You need to be financially literate. You need to understand what a balance sheet is and what a profit & loss report is. You need to understand the difference between an asset and a liability. You need to understand how to record the transactions that occur in your business. What system will you have for petty cash spending?

Take the time to read and understand your contract of sale and your lease. Understand what information your lender wants prior to settlement. Get them to give you a list and make sure you have all the information well before settlement date.

What software is being used in the pharmacy for point of sale and dispensing? It can be overwhelming trying to learn a new system as well as everything else that is happening during the change of ownership. If you’re not familiar with the software, read up on it. Do they have online help? Are you able to get in touch with the software company for a demo? This way, you’re not walking into the pharmacy blind. You can’t assume the previous owner will be there to hold your hand.

Read the Pharmacy Industry Award. You need to understand it as it dictates what you are required to pay your staff. Seek advice from payroll specialists if you have existing employees being paid outside of the Award.

Make time to interview the staff. This can be difficult as pharmacy owners will generally only tell their staff they are selling the business a few days before the sale is scheduled to go through. Insist that you would like to interview the staff prior to settlement. It’s easy to fall into the trap of wanting the existing staff to like you so that the business can keep functioning as normal. Have a list of interview questions. Ask them, what would they do to improve the business? What are their plans for the future? Your staff are the most important aspect of your business, so you need to make sure you have the right people around you.

Beware of committing to pharmacy banner groups or wholesalers as soon as you walk in the door. Ask for a month or two to evaluate the business and how the banner group fits with your vision. Banner group fees should be the responsibility of the previous owner to pay out, should you decide to move away from the existing arrangement. Ask if the wholesaler is able to provide delayed payment terms for the first month of orders while you are restocking the pharmacy.

Read, ask questions, take a short course. Whichever way works for you, make the commitment to learn what you do not know.


Keep in mind why you decided to buy a pharmacy in the first place. It’s far too easy to spend hours upon hours working, as there’s always something that needs to be done.

Try not to take work home with you if you can help it. Sure, there will be times when something just needs to be done within a certain timeframe. But try to make home a place of rest and connecting with loved ones. You don’t want your family to be looking forward to seeing you all day and then you come home and lock yourself in your office while you complete your bookwork.

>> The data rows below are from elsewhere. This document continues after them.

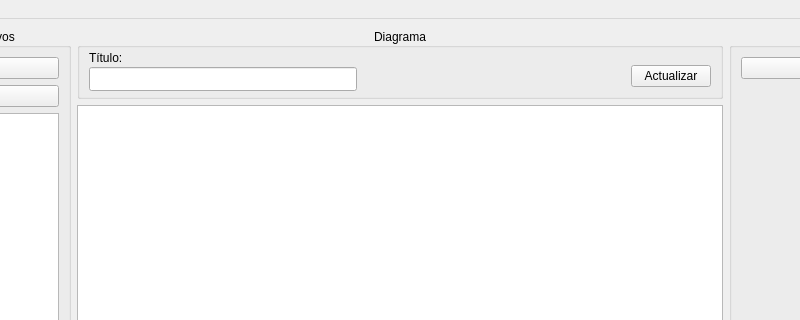
The window that ppcc/mainwindow.ui (ErnestoVivas/Multiconsult-ppcc) describes before a commit, drawn with Qt 5; both pictures show x 159 to 959 and y 0 to 320 of the 1118 by 663 pixel window.
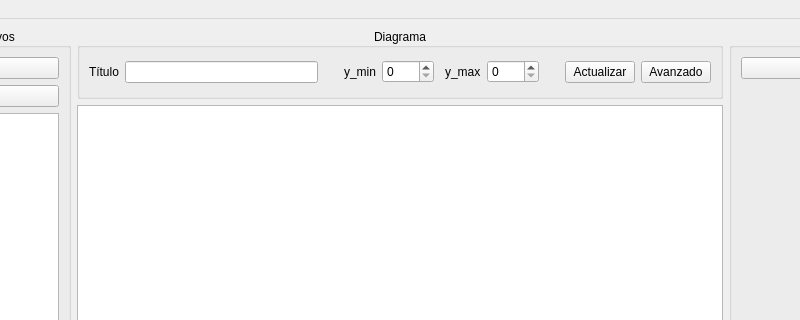
The same window after the commit. Custom widgets are drawn as their Qt base class.

Commit message: Manual diagram configuration improved

The edit to the form file:
```diff
--- a/ppcc/mainwindow.ui
+++ b/ppcc/mainwindow.ui
@@ -15,6 +15,25 @@
   </property>
   <widget class="QWidget" name="centralwidget">
    <layout class="QGridLayout" name="gridLayout">
+    <item row="2" column="1">
+     <widget class="QTextEdit" name="textEditDisplayDocument">
+      <property name="maximumSize">
+       <size>
+        <width>16777215</width>
+        <height>141</height>
+       </size>
+      </property>
+      <property name="baseSize">
+       <size>
+        <width>0</width>
+        <height>0</height>
+       </size>
+      </property>
+      <property name="focusPolicy">
+       <enum>Qt::NoFocus</enum>
+      </property>
+     </widget>
+    </item>
     <item row="1" column="1" colspan="2">
      <widget class="QChartView" name="graphicsViewChart">
       <property name="minimumSize">
@@ -25,198 +44,6 @@
       </property>
      </widget>
     </item>
-    <item row="0" column="3" rowspan="3">
-     <widget class="QGroupBox" name="groupBoxFunctions">
-      <property name="minimumSize">
-       <size>
-        <width>221</width>
-        <height>0</height>
-       </size>
-      </property>
-      <property name="maximumSize">
-       <size>
-        <width>221</width>
-        <height>16777215</height>
-       </size>
-      </property>
-      <property name="title">
-       <string>Funciones</string>
-      </property>
-      <property name="alignment">
-       <set>Qt::AlignCenter</set>
-      </property>
-      <layout class="QVBoxLayout" name="verticalLayout">
-       <item>
-        <widget class="QComboBox" name="comboBoxSelectFunction"/>
-       </item>
-       <item>
-        <widget class="QStackedWidget" name="stackedWidgetDiagramFunctions">
-         <property name="currentIndex">
-          <number>-1</number>
-         </property>
-        </widget>
-       </item>
-       <item>
-        <widget class="QPushButton" name="buttonGenerateDiagram">
-         <property name="text">
-          <string>Generar Diagrama</string>
-         </property>
-        </widget>
-       </item>
-       <item>
-        <widget class="QPushButton" name="buttonExportDiagram">
-         <property name="text">
-          <string>Exportar Diagrama</string>
-         </property>
-        </widget>
-       </item>
-      </layout>
-     </widget>
-    </item>
-    <item row="0" column="1" colspan="2">
-     <widget class="QGroupBox" name="groupBoxDiagram">
-      <property name="minimumSize">
-       <size>
-        <width>0</width>
-        <height>71</height>
-       </size>
-      </property>
-      <property name="maximumSize">
-       <size>
-        <width>16777215</width>
-        <height>71</height>
-       </size>
-      </property>
-      <property name="title">
-       <string>Diagrama</string>
-      </property>
-      <property name="alignment">
-       <set>Qt::AlignCenter</set>
-      </property>
-      <layout class="QHBoxLayout" name="horizontalLayout">
-       <property name="topMargin">
-        <number>0</number>
-       </property>
-       <item>
-        <widget class="QSplitter" name="splitter">
-         <property name="sizePolicy">
-          <sizepolicy hsizetype="Expanding" vsizetype="Fixed">
-           <horstretch>0</horstretch>
-           <verstretch>0</verstretch>
-          </sizepolicy>
-         </property>
-         <property name="minimumSize">
-          <size>
-           <width>181</width>
-           <height>43</height>
-          </size>
-         </property>
-         <property name="maximumSize">
-          <size>
-           <width>16777215</width>
-           <height>41</height>
-          </size>
-         </property>
-         <property name="orientation">
-          <enum>Qt::Vertical</enum>
-         </property>
-         <property name="handleWidth">
-          <number>0</number>
-         </property>
-         <widget class="QLabel" name="label_4">
-          <property name="minimumSize">
-           <size>
-            <width>0</width>
-            <height>19</height>
-           </size>
-          </property>
-          <property name="maximumSize">
-           <size>
-            <width>16777215</width>
-            <height>19</height>
-           </size>
-          </property>
-          <property name="text">
-           <string>Título:</string>
-          </property>
-         </widget>
-         <widget class="QLineEdit" name="lineEditDiagramTitle">
-          <property name="minimumSize">
-           <size>
-            <width>0</width>
-            <height>22</height>
-           </size>
-          </property>
-         </widget>
-        </widget>
-       </item>
-       <item>
-        <spacer name="horizontalSpacer">
-         <property name="orientation">
-          <enum>Qt::Horizontal</enum>
-         </property>
-         <property name="sizeType">
-          <enum>QSizePolicy::Expanding</enum>
-         </property>
-         <property name="sizeHint" stdset="0">
-          <size>
-           <width>120</width>
-           <height>20</height>
-          </size>
-         </property>
-        </spacer>
-       </item>
-       <item alignment="Qt::AlignRight|Qt::AlignBottom">
-        <widget class="QPushButton" name="buttonRefresh">
-         <property name="sizePolicy">
-          <sizepolicy hsizetype="Fixed" vsizetype="Fixed">
-           <horstretch>0</horstretch>
-           <verstretch>0</verstretch>
-          </sizepolicy>
-         </property>
-         <property name="layoutDirection">
-          <enum>Qt::RightToLeft</enum>
-         </property>
-         <property name="text">
-          <string>Actualizar</string>
-         </property>
-        </widget>
-       </item>
-      </layout>
-     </widget>
-    </item>
-    <item row="2" column="2">
-     <widget class="QTextEdit" name="textEditDisplayDiagram">
-      <property name="maximumSize">
-       <size>
-        <width>16777215</width>
-        <height>141</height>
-       </size>
-      </property>
-      <property name="focusPolicy">
-       <enum>Qt::NoFocus</enum>
-      </property>
-     </widget>
-    </item>
-    <item row="2" column="1">
-     <widget class="QTextEdit" name="textEditDisplayDocument">
-      <property name="maximumSize">
-       <size>
-        <width>16777215</width>
-        <height>141</height>
-       </size>
-      </property>
-      <property name="baseSize">
-       <size>
-        <width>0</width>
-        <height>0</height>
-       </size>
-      </property>
-      <property name="focusPolicy">
-       <enum>Qt::NoFocus</enum>
-      </property>
-     </widget>
-    </item>
     <item row="0" column="0" rowspan="3">
      <widget class="QGroupBox" name="groupBoxFiles">
       <property name="sizePolicy">
@@ -308,6 +135,288 @@
       </layout>
      </widget>
     </item>
+    <item row="0" column="3" rowspan="3">
+     <widget class="QGroupBox" name="groupBoxFunctions">
+      <property name="minimumSize">
+       <size>
+        <width>221</width>
+        <height>0</height>
+       </size>
+      </property>
+      <property name="maximumSize">
+       <size>
+        <width>221</width>
+        <height>16777215</height>
+       </size>
+      </property>
+      <property name="title">
+       <string>Funciones</string>
+      </property>
+      <property name="alignment">
+       <set>Qt::AlignCenter</set>
+      </property>
+      <layout class="QVBoxLayout" name="verticalLayout">
+       <item>
+        <widget class="QComboBox" name="comboBoxSelectFunction"/>
+       </item>
+       <item>
+        <widget class="QStackedWidget" name="stackedWidgetDiagramFunctions">
+         <property name="currentIndex">
+          <number>-1</number>
+         </property>
+        </widget>
+       </item>
+       <item>
+        <widget class="QPushButton" name="buttonGenerateDiagram">
+         <property name="text">
+          <string>Generar Diagrama</string>
+         </property>
+        </widget>
+       </item>
+       <item>
+        <widget class="QPushButton" name="buttonExportDiagram">
+         <property name="text">
+          <string>Exportar Diagrama</string>
+         </property>
+        </widget>
+       </item>
+      </layout>
+     </widget>
+    </item>
+    <item row="2" column="2">
+     <widget class="QTextEdit" name="textEditDisplayDiagram">
+      <property name="maximumSize">
+       <size>
+        <width>16777215</width>
+        <height>141</height>
+       </size>
+      </property>
+      <property name="focusPolicy">
+       <enum>Qt::NoFocus</enum>
+      </property>
+     </widget>
+    </item>
+    <item row="0" column="1" colspan="2">
+     <widget class="QGroupBox" name="groupBoxDiagram">
+      <property name="minimumSize">
+       <size>
+        <width>0</width>
+        <height>71</height>
+       </size>
+      </property>
+      <property name="maximumSize">
+       <size>
+        <width>16777215</width>
+        <height>71</height>
+       </size>
+      </property>
+      <property name="title">
+       <string>Diagrama</string>
+      </property>
+      <property name="alignment">
+       <set>Qt::AlignCenter</set>
+      </property>
+      <layout class="QHBoxLayout" name="horizontalLayout">
+       <property name="topMargin">
+        <number>9</number>
+       </property>
+       <item>
+        <widget class="QLabel" name="label_4">
+         <property name="sizePolicy">
+          <sizepolicy hsizetype="Fixed" vsizetype="Fixed">
+           <horstretch>0</horstretch>
+           <verstretch>0</verstretch>
+          </sizepolicy>
+         </property>
+         <property name="text">
+          <string>Título</string>
+         </property>
+        </widget>
+       </item>
+       <item>
+        <widget class="QLineEdit" name="lineEditDiagramTitle">
+         <property name="sizePolicy">
+          <sizepolicy hsizetype="Preferred" vsizetype="Fixed">
+           <horstretch>0</horstretch>
+           <verstretch>0</verstretch>
+          </sizepolicy>
+         </property>
+        </widget>
+       </item>
+       <item>
+        <spacer name="horizontalSpacer">
+         <property name="orientation">
+          <enum>Qt::Horizontal</enum>
+         </property>
+         <property name="sizeType">
+          <enum>QSizePolicy::Minimum</enum>
+         </property>
+         <property name="sizeHint" stdset="0">
+          <size>
+           <width>20</width>
+           <height>20</height>
+          </size>
+         </property>
+        </spacer>
+       </item>
+       <item>
+        <widget class="QLabel" name="label_5">
+         <property name="sizePolicy">
+          <sizepolicy hsizetype="Fixed" vsizetype="Fixed">
+           <horstretch>0</horstretch>
+           <verstretch>0</verstretch>
+          </sizepolicy>
+         </property>
+         <property name="text">
+          <string>y_min</string>
+         </property>
+        </widget>
+       </item>
+       <item>
+        <widget class="QSpinBox" name="spinBoxYMin">
+         <property name="sizePolicy">
+          <sizepolicy hsizetype="Fixed" vsizetype="Fixed">
+           <horstretch>0</horstretch>
+           <verstretch>0</verstretch>
+          </sizepolicy>
+         </property>
+         <property name="minimumSize">
+          <size>
+           <width>52</width>
+           <height>0</height>
+          </size>
+         </property>
+         <property name="maximumSize">
+          <size>
+           <width>52</width>
+           <height>16777215</height>
+          </size>
+         </property>
+        </widget>
+       </item>
+       <item>
+        <spacer name="horizontalSpacer_3">
+         <property name="orientation">
+          <enum>Qt::Horizontal</enum>
+         </property>
+         <property name="sizeType">
+          <enum>QSizePolicy::Fixed</enum>
+         </property>
+         <property name="sizeHint" stdset="0">
+          <size>
+           <width>5</width>
+           <height>20</height>
+          </size>
+         </property>
+        </spacer>
+       </item>
+       <item>
+        <widget class="QLabel" name="label_6">
+         <property name="sizePolicy">
+          <sizepolicy hsizetype="Fixed" vsizetype="Fixed">
+           <horstretch>0</horstretch>
+           <verstretch>0</verstretch>
+          </sizepolicy>
+         </property>
+         <property name="text">
+          <string>y_max</string>
+         </property>
+        </widget>
+       </item>
+       <item>
+        <widget class="QSpinBox" name="spinBoxYMax">
+         <property name="sizePolicy">
+          <sizepolicy hsizetype="Fixed" vsizetype="Fixed">
+           <horstretch>0</horstretch>
+           <verstretch>0</verstretch>
+          </sizepolicy>
+         </property>
+         <property name="minimumSize">
+          <size>
+           <width>52</width>
+           <height>0</height>
+          </size>
+         </property>
+         <property name="maximumSize">
+          <size>
+           <width>52</width>
+           <height>16777215</height>
+          </size>
+         </property>
+        </widget>
+       </item>
+       <item>
+        <spacer name="horizontalSpacer_2">
+         <property name="orientation">
+          <enum>Qt::Horizontal</enum>
+         </property>
+         <property name="sizeType">
+          <enum>QSizePolicy::Minimum</enum>
+         </property>
+         <property name="sizeHint" stdset="0">
+          <size>
+           <width>20</width>
+           <height>20</height>
+          </size>
+         </property>
+        </spacer>
+       </item>
+       <item>
+        <widget class="QPushButton" name="buttonRefreshDiagram">
+         <property name="sizePolicy">
+          <sizepolicy hsizetype="Fixed" vsizetype="Fixed">
+           <horstretch>0</horstretch>
+           <verstretch>0</verstretch>
+          </sizepolicy>
+         </property>
+         <property name="minimumSize">
+          <size>
+           <width>70</width>
+           <height>0</height>
+          </size>
+         </property>
+         <property name="maximumSize">
+          <size>
+           <width>70</width>
+           <height>16777215</height>
+          </size>
+         </property>
+         <property name="layoutDirection">
+          <enum>Qt::RightToLeft</enum>
+         </property>
+         <property name="text">
+          <string>Actualizar</string>
+         </property>
+        </widget>
+       </item>
+       <item>
+        <widget class="QPushButton" name="buttonAdvancedDiagramConfiguration">
+         <property name="sizePolicy">
+          <sizepolicy hsizetype="Fixed" vsizetype="Fixed">
+           <horstretch>0</horstretch>
+           <verstretch>0</verstretch>
+          </sizepolicy>
+         </property>
+         <property name="minimumSize">
+          <size>
+           <width>70</width>
+           <height>0</height>
+          </size>
+         </property>
+         <property name="maximumSize">
+          <size>
+           <width>70</width>
+           <height>16777215</height>
+          </size>
+         </property>
+         <property name="text">
+          <string>Avanzado</string>
+         </property>
+        </widget>
+       </item>
+      </layout>
+     </widget>
+    </item>
    </layout>
   </widget>
   <widget class="QMenuBar" name="menubar">
```
The commit also changes 7 other files.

Staying healthy is also important when you own a pharmacy. You want to be setting a good example for your customers and family on how to stay well and prioritise your health. We all know that taking a lunch break is often a luxury we can’t afford. You’ll just do this script…and as you counsel the patient, three more scripts come in and you’re back working again. But try to take 10 minutes of alone time to eat a healthy lunch, gather your thoughts, even do some light stretches. Your body will thank you for it.

If the business allows, take holidays. You bust your arse working all year and your family also pays a price by not having you around as often. Take a couple of weeks off to reconnect with them and with yourself so you stay fresh. A burnt out pharmacy owner can be cranky and irritable and that rubs off on your staff and customers, which will ultimately see your business suffer.

Now having said all that, owning a pharmacy can be financially and personally rewarding. You are in control of a business and set the course for helping maintain wellness in your community. You share in the highs and lows of people’s lives and help them achieve their goals. It’s hard work, but you knew that anyway!


Here’s the keys – good luck!